“Mom was a miracle. She had pancreatic cancer for 22 years. Originally, they told her she’d live five years,” Jones said.
“When my sister Lisa died, she was done and just wanted to go. Seven weeks later, my mom died. We buried her the day before Mother’s Day.”
But Jones still found cause for joy. One of her and Christopher’s children would be married just seven days later.
“That morning of the wedding, my husband did not wake up,” Jones said. “He was totally fine the night before. We went to bed, told each other we loved each other, and I found him dead at 7 in the morning.”
She leaned heavily on her faith after the loss of three loved ones within eight weeks.
“I don’t know how anyone gets through the loss of anyone major in life without the Lord. It’s like all the people I was closest to were taken. I had no one else to turn to but the Lord,” Jones said.

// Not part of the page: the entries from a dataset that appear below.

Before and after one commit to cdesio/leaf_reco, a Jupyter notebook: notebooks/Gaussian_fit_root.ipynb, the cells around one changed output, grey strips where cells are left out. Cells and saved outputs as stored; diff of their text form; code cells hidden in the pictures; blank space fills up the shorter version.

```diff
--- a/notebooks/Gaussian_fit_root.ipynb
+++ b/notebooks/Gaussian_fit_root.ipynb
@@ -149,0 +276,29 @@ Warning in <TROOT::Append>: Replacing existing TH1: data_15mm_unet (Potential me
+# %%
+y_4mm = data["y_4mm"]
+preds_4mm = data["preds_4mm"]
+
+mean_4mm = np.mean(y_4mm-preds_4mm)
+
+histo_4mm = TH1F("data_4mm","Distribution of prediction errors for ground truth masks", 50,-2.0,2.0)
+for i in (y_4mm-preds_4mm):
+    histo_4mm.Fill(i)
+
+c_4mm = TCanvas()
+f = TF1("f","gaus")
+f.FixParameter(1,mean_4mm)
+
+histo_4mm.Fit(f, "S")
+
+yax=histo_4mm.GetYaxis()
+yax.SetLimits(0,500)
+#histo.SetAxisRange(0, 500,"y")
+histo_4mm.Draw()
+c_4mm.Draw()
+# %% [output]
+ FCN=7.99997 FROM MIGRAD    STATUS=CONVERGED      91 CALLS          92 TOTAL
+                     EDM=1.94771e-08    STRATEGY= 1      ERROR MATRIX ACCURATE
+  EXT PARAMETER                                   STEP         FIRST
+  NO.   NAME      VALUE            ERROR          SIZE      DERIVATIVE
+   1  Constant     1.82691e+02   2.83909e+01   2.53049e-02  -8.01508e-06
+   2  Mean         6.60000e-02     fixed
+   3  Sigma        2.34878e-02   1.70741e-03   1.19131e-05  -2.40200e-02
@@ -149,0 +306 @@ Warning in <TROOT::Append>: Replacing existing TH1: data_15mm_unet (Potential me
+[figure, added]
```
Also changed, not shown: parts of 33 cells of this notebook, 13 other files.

Through her loss and through prayer, Jones found the cause she was looking for to create a nonprofit. In the process, her own heart healed.
“I really believe that if you are hurt and in pain, if you can do something for somebody else, it helps take your mind off your own pain,” she said.

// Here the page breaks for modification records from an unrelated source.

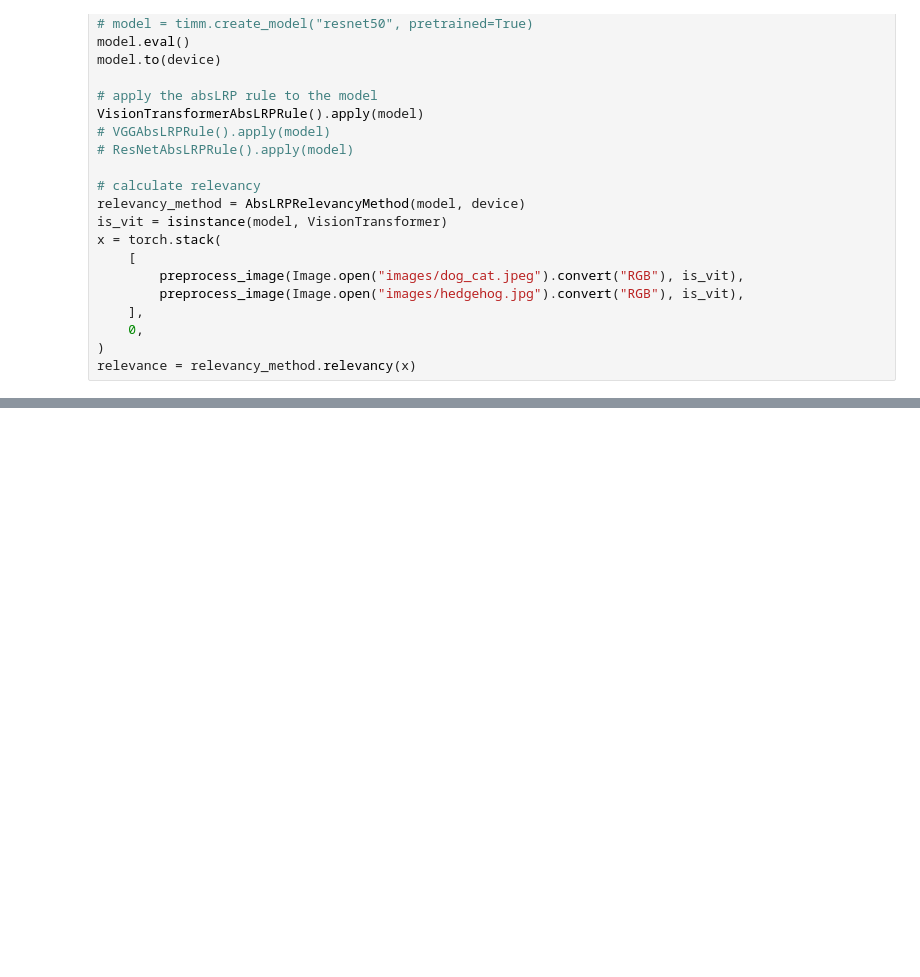
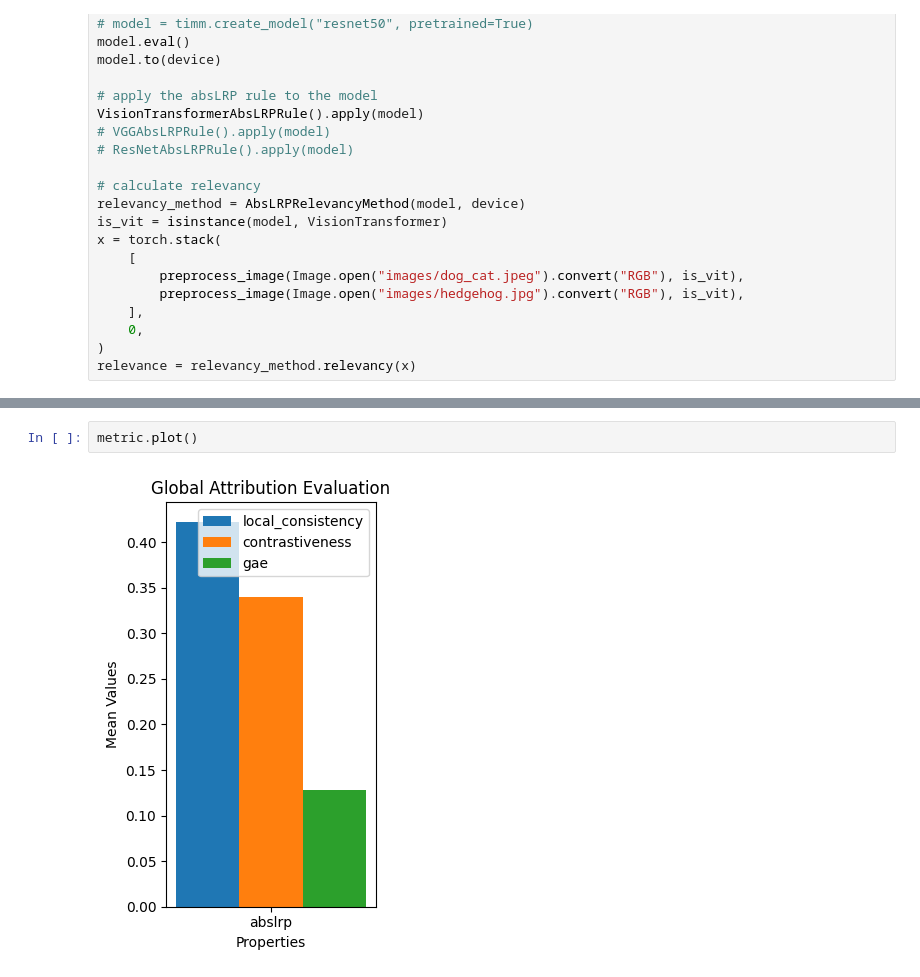
Before and after one commit to davor10105/relative-absolute-magnitude-propagation, a Jupyter notebook: REFACTOR_EXAMPLE.ipynb, the cells around one changed output, grey strips where cells are left out. Cells and saved outputs as stored; diff of their text form; blank space fills up the shorter version.

```diff
--- a/REFACTOR_EXAMPLE.ipynb
+++ b/REFACTOR_EXAMPLE.ipynb
@@ -38,0 +116,4 @@ visualize_batch(x, relevance, is_vit)
+# %%
+metric.plot()
+# %% [output]
+[figure, added]
```
Also changed, not shown: parts of 10 cells of this notebook, 2 other files.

With her nonprofit Face to Face Fine Art, those who lose a loved one suddenly, unexpectedly or tragically can apply for a free painting of the person. Applications are reviewed and voted upon by the board of directors.
“If there’s funding, they OK as many as they can,” Jones explained, noting that it costs $400 to make a portrait, or $450 if a frame is requested. “If there’s not enough money, then they might approve an application, but it will be a while before the portrait is made.”
Since 2013, Jones has created more than 200 portraits, including some for people overseas.
In addition to seeking healing through her portrait projects, she also published a book that year. Titled “Balm for the Heart: My Journey Through Loss and Bereavement,” it is described on Amazon.com as telling the story of “how God used (Jones’) losses to draw her closer to himself and to enter into a more intimate relationship with him.”
In 2019, tragedy again struck. Jones’ daughter, Leah, died unexpectedly, leaving behind an 11-year-old daughter, Emma. Jones became her legal guardian and moved to Zionsville in February 2020 so Emma could remain in her school.
Then the pandemic struck.
“I was in a new town, isolated, not knowing anyone,” Jones said.
Once again, her faith and her devotion to her nonprofit cause got her through.
“God let me experience all this (suffering) so I can have empathy for other people,” Jones said. “And I want to help.”
For more information about Face to Face Fine Art, to donate or to find a link to D. Anne Jones’ book, go to facetofacefineart.org.
The author, Natalie Hoefer, is a staff writer at The Criterion, newspaper of the Archdiocese of Indianapolis.